    • Preference: outside, with the cover of trees or elevation for the Buttercheeks and Serafin to pepper with projectiles. A narrow pass works wonders for them. Under parley, Auriola will demand a one-on-one duel with the best fighter on the other side to resolve disagreements. Or just test/show her skill.
    • Preparation: Serafin's raven will scout ahead. The Buttercheeks will prepare a couple bear traps, and put some rope with a bell hanging from a tree as an alarm in the selected spot. Serafin will conveniently "glue" the area, making it tough as nails to flee. Amusko will hide in nearby bushes to get the flank.
    • Action: Auriola will march forward with Brosco to meet the enemies, whilst the Buttercheeks and Serafin loose projectiles. Amusko will wait for a window to sneak attack, fiercely protecting Auriola if the need arises.

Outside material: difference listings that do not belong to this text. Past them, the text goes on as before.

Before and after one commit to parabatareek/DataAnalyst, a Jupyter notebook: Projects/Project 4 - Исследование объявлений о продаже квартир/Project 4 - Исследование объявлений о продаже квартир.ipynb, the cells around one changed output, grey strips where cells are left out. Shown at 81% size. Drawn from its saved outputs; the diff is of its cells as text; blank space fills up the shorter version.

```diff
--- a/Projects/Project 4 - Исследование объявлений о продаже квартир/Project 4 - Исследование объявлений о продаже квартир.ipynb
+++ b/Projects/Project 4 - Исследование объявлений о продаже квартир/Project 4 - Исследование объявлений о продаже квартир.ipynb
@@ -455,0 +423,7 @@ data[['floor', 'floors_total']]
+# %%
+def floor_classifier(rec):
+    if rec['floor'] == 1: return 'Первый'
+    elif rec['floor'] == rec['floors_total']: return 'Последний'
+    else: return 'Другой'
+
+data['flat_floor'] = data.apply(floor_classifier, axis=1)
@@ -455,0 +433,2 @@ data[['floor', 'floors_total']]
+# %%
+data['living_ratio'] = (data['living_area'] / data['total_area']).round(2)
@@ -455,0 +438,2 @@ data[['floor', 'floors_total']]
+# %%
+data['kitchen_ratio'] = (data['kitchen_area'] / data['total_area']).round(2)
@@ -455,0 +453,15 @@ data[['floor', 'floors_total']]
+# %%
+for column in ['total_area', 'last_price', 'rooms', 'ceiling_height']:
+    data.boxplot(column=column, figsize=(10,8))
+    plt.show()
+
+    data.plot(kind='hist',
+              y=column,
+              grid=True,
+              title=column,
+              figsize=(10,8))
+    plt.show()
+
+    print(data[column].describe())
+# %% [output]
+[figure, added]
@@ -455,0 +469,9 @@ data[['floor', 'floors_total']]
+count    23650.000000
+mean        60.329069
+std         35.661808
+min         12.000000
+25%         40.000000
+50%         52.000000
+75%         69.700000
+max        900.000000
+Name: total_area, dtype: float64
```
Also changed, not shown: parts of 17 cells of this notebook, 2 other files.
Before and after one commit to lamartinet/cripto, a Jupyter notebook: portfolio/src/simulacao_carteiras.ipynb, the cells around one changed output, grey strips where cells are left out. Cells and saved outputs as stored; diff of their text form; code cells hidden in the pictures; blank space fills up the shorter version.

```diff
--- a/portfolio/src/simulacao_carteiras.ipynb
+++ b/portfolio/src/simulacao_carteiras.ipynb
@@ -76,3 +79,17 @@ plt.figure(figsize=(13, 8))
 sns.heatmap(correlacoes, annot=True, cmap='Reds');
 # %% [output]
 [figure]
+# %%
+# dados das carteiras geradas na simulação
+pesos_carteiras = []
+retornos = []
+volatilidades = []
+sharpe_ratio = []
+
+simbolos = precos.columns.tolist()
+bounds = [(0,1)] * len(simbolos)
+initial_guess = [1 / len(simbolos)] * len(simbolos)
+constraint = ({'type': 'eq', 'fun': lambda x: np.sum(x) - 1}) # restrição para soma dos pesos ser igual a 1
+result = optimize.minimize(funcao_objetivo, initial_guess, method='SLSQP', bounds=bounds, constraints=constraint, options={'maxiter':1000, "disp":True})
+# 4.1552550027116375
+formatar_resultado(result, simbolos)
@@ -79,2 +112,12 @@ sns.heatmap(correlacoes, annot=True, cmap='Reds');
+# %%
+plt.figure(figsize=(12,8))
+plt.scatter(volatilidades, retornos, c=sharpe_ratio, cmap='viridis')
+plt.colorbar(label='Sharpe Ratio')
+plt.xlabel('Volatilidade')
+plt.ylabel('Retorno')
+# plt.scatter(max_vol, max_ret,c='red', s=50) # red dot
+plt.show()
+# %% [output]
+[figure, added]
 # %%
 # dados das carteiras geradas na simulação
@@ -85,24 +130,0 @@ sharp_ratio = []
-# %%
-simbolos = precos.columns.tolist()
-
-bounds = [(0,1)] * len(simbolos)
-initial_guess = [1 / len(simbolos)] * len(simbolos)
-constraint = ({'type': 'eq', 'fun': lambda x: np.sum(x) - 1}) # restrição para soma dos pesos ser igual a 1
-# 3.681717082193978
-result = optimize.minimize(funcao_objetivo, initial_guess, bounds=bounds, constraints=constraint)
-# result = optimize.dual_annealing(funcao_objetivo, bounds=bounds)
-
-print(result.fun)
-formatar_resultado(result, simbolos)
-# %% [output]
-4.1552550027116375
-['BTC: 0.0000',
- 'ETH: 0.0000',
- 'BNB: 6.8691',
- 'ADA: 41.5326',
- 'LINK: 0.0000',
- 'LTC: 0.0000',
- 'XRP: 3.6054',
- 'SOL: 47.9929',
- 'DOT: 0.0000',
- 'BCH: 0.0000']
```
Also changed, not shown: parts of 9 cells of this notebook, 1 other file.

    2) Bookyn Nine-Nine

    Boisterous, Fighty, Numerous, Reckless.
    • More a warband than an adventuring group, they all come from the moot town of Bookyn. Itzai used to be the constable there, until a series of unfortunate events forced him to leave the town with his lackeys and whoever had the guts to follow him.
    • There's 18 (!) of them. The 9 that compose the adventuring group, plus the 9 animals: 3 mastiffs, 3 mules, a warhorse, a black cat, and a yellow parrot. The mastiffs fight if Alvin commands them to do so.
    • They're into adventuring for the carousing, plain and simple: fight hard, get rich, die young. Will drink any liquor, try any drug. Playing with their egos is a valid proposition.
    • Itzai, the Constable. A human of law turned barbarian. Sword and shield and mohawk. Wearing his old constable uniform, and on the warhorse whenever possible. Charismatic, jovial leader as long as he gets what he wants. A monster if he gets denied. Has to play the macho role to keep leadership of the group, and is particularly weary of Vivian.
    • Pimple, the Cleric. A limping molekin wearing black leathers, with a shield and a sickle. Worships Rotwurm, the Blind Hunter. Has a hard time patching everyone together after a battle. Surprisingly stealthy, has a collection of worms in a jar and is into rare herbs.
    • Diofantos, the Scout. Is a human with a hunched back and a lot of finesse, who likes to be on his own. He only speaks in sentences one word long. Diofantos is a God in opportunism: arrives at the perfect and most critical moment. Has the exact item to overcome the challenge (and yes, he has it all in his sack). Most remarkably, he's an excellent bow shooter, and skilled with the shortsword. Has mirrors, caltrops, fake jewellery, disguises, smoke bombs, and much much more.
      • Alvin, the Beastmaster Scout. A gnarly dwarf. Shaved, short ginger beard, arms full of bite-marks, ears full of rings. Is the only one really taking care of the animals: inventory, feeding, etc. Wields a whip and a spear to poke at the dogs and make them excited for battle.
      • Eleder Jamjar, the Fighter. Halfling, failed alchemist in Bookyn, joined the group picking a spear and a shield, and has learned a trick or two from the others. Has a bag of flash powder that when lit emits a blinding flash of light, as well as several bottles of strong, fast-drying dye in a variety of bright colors. Can be used to stain objects, clothes, and even skin in different hues. Eleder applies warpaints on his compadres before battle.
      • Torkild, the Barbarian. This dwarf will drink about anything offered. Either his blackened liver absorbs it, or it gets puked immediately. Has a 2d6 acid breath weapon. Obsessed with liquor, death, and crows (wants one for the party).
      • Nuño, the Berserker. Human in his mid-thirties. Mustache and pipe. He's cool. And the shortest temper. "Why are you looking at me?" "Why aren't you looking at me?" "You got a problem?". Shortswords and daggers galore. Quick. When the little patience is gone, he's vicious.
      • Justino, the Second Fighter. A human with a wide grin, horse teeth. Scars on the face, seems to have been used like a chopping board. Was a woodcarver. Resents Eleder, who's half the size, but twice the fighter.
      • Preference: They are a fucking mess, and a mix of warcries and showing off. But they're tough as nails, and have good numbers. Anyone who perils is quickly replaced, to keep the Nine-Nine name.
      • Preparation: Diofantos might set some clever tricks: caltrops cutting an enemy's exit, a hidden pit, bear traps, etc. He will appear in the best possible moment (for the Nine-Nine), and finish whatever is already wounded. Nobody knows where he came from, but he's a lethal sneaky bastard. The rest of the gang doesn't prepare, at all. Pimple tries to avoid a mess, but fails every single time.
      • Action: WAAAGH!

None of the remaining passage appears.